The court opined that the NGT erred in law in directing that the units cannot be allowed to function till compliance with the statutory mandate.
"It is reiterated that the 1986 Act does not prohibit ex post facto EC. Some relaxations and even grant of ex post facto EC in accordance with the law in strict compliance with Rules, Regulations, Notifications and/or applicable orders, in appropriate cases, where the projects are in compliance with environmental norms, is not impermissible," the court said.
"As observed by this court in Electrosteel Steels Limited (supra), this court cannot be oblivious to the economy or the need to protect the livelihood of hundreds of employees and others employed in the units and dependent on the units in their survival," the court said.
The court further added that ex post facto EC should not ordinarily be granted, and certainly not for the asking.
"At the same time ex post facto clearances and/or approvals cannot be declined with pedantic rigidity, regardless of the consequences of stopping the operations," the court said.
Allowing the appeal, the court set aside the order.
The bench directed the concerned authorities to take a decision on the applications of the Appellants for EC in accordance with law within one month from the date.
"Pending decision, the operation of the Pahwa Yamuna Nagar Unit and the Apcolite Yamuna Nagar Unit, in respect of which consents have been granted and even public hearing held in connection with the grant of EC, shall not be interfered with," the court said.
The appellants had argued that whether an establishment employing about 8000 workers, which has been set up pursuant to Consent to Establish (CTE) and Consent to Operate (CTO)
from the concerned statutory authority and has applied for ex post facto EC can be closed down pending issuance of EC, even though it may not cause pollution and/or maybe found to comply with the required pollution norms.
The court said that the appellants will be allowed to operate the units.
"Electricity, if disconnected, shall be restored subject to payment of charges, if any.

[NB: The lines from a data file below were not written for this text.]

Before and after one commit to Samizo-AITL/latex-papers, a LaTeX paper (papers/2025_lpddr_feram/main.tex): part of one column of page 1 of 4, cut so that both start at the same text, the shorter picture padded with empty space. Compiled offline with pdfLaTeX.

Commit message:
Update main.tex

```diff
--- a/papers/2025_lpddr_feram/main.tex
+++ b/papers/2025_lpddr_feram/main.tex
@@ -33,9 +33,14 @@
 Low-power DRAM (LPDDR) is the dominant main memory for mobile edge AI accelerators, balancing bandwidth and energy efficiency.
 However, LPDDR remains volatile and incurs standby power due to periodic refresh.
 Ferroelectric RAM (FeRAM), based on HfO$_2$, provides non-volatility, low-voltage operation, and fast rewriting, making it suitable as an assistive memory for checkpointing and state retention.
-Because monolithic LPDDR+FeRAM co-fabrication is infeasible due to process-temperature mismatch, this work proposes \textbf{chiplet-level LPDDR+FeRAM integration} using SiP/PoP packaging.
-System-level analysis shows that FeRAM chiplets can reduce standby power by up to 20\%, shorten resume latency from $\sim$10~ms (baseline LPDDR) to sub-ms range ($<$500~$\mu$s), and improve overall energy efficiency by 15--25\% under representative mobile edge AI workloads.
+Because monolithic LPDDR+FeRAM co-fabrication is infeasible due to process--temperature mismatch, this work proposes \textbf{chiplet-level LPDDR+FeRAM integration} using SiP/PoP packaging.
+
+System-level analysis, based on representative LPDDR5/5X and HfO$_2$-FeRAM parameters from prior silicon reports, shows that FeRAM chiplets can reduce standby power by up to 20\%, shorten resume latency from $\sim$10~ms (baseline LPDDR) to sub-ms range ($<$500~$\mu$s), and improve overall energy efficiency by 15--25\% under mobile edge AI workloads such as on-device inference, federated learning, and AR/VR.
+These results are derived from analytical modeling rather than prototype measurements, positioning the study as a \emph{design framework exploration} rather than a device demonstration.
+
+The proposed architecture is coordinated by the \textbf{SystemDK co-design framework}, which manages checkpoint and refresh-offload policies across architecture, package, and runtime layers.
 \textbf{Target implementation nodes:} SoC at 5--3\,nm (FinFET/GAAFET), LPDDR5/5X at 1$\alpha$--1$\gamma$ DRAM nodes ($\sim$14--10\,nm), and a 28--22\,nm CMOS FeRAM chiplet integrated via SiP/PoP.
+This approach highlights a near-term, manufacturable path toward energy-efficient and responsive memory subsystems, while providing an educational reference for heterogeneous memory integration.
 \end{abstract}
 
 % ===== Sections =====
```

If the application for EC is rejected on the ground of any contravention on the part of the Appellants, it will be open to the Respondents to disconnect the supply of electricity," the top court said.
It observed that the Union of India had proceeded with the application for EC and even public hearing had been held, and the counsel appearing on behalf of the Union of India contended that the appellant had not submitted its final application for EC, after the public hearing.
The court said that it is not clear what more was required of the appellants.
"Be that as it may, the Union of India shall, within three working days from the date of receipt of a copy of this judgment and order, inform the Appellants in writing of whether anything further is required to be done by the Appellants, and if so what is required to be done. The Appellants shall, within a week thereafter do the needful. The final decision on the application of the Appellants for EC shall be taken within three weeks thereafter," the court said. (ANI)